[Version comparison data]

_ _ _ _ _

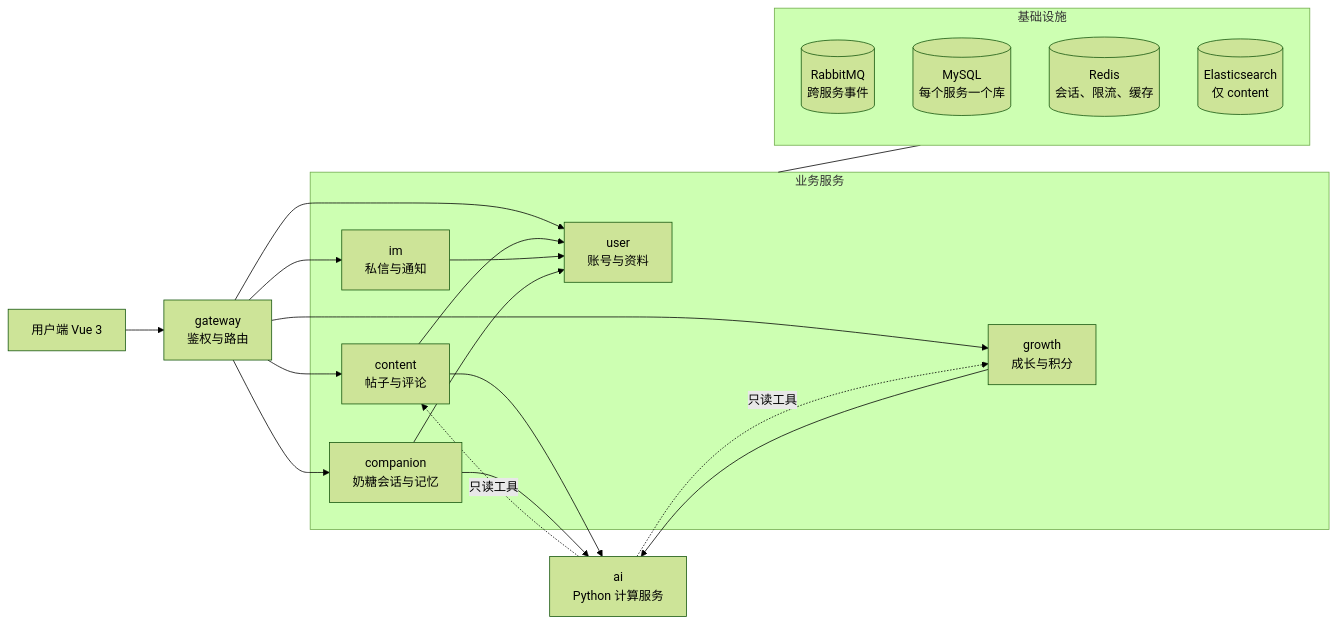
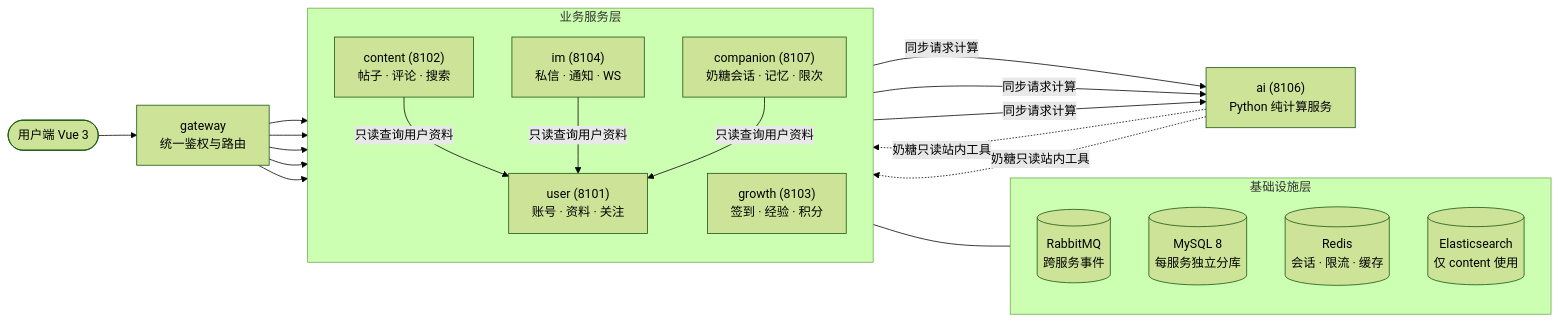
Diagram 11 of 14 in README.md (pluchon/meng_center), drawn with Mermaid (forest theme) before and after one commit. The commit also changed other lines of this file and 42 other files, not shown here.

Commit message:
feat: 主页加入奶糖桌宠并更新海报，重写 README 和项目截图

````diff
--- a/README.md
+++ b/README.md
@@ -112,33 +267,29 @@
 ```mermaid
 flowchart LR
-    FE[用户端 Vue 3] --> GW[gateway<br/>鉴权与路由]
+    FE([用户端 Vue 3]) --> GW["gateway<br/>统一鉴权与路由"]
 
-    subgraph 业务服务
-        USER[user<br/>账号与资料]
-        CONTENT[content<br/>帖子与评论]
-        GROWTH[growth<br/>成长与积分]
-        IM[im<br/>私信与通知]
-        COMP[companion<br/>奶糖会话与记忆]
+    subgraph BIZ [业务服务层]
+        direction TB
+        USER["user (8101)<br/>账号 · 资料 · 关注"]
+        CONTENT["content (8102)<br/>帖子 · 评论 · 搜索"]
+        GROWTH["growth (8103)<br/>签到 · 经验 · 积分"]
+        IM["im (8104)<br/>私信 · 通知 · WS"]
+        COMP["companion (8107)<br/>奶糖会话 · 记忆 · 限次"]
     end
 
     GW --> USER & CONTENT & GROWTH & IM & COMP
 
-    CONTENT --> USER
-    IM --> USER
-    COMP --> USER
+    CONTENT & IM & COMP -->|只读查询用户资料| USER
+    CONTENT & GROWTH & COMP -->|同步请求计算| AI["ai (8106)<br/>Python 纯计算服务"]
+    AI -.->|奶糖只读站内工具| CONTENT & GROWTH
 
-    CONTENT --> AI[ai<br/>Python 计算服务]
-    GROWTH --> AI
-    COMP --> AI
-    AI -. 只读工具 .-> CONTENT
-    AI -. 只读工具 .-> GROWTH
-
-    subgraph 基础设施
+    subgraph INFRA [基础设施层]
+        direction TB
         MQ[(RabbitMQ<br/>跨服务事件)]
-        DB[(MySQL<br/>每个服务一个库)]
-        RD[(Redis<br/>会话、限流、缓存)]
-        ES[(Elasticsearch<br/>仅 content)]
+        DB[(MySQL 8<br/>每服务独立分库)]
+        RD[(Redis<br/>会话 · 限流 · 缓存)]
+        ES[(Elasticsearch<br/>仅 content 使用)]
     end
 
-    业务服务 --- 基础设施
+    BIZ --- INFRA
 ```
````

_ _ _ _ _

Reproduce exactly the entries above, limited to the lines from the one with "-.->|奶糖只读站内工具| CONTENT & GROWTH" through the one with "MQ[(RabbitMQ<br/>跨服务事件)]", both included.

+    AI -.->|奶糖只读站内工具| CONTENT & GROWTH
 
-    CONTENT --> AI[ai<br/>Python 计算服务]
-    GROWTH --> AI
-    COMP --> AI
-    AI -. 只读工具 .-> CONTENT
-    AI -. 只读工具 .-> GROWTH
-
-    subgraph 基础设施
+    subgraph INFRA [基础设施层]
+        direction TB
         MQ[(RabbitMQ<br/>跨服务事件)]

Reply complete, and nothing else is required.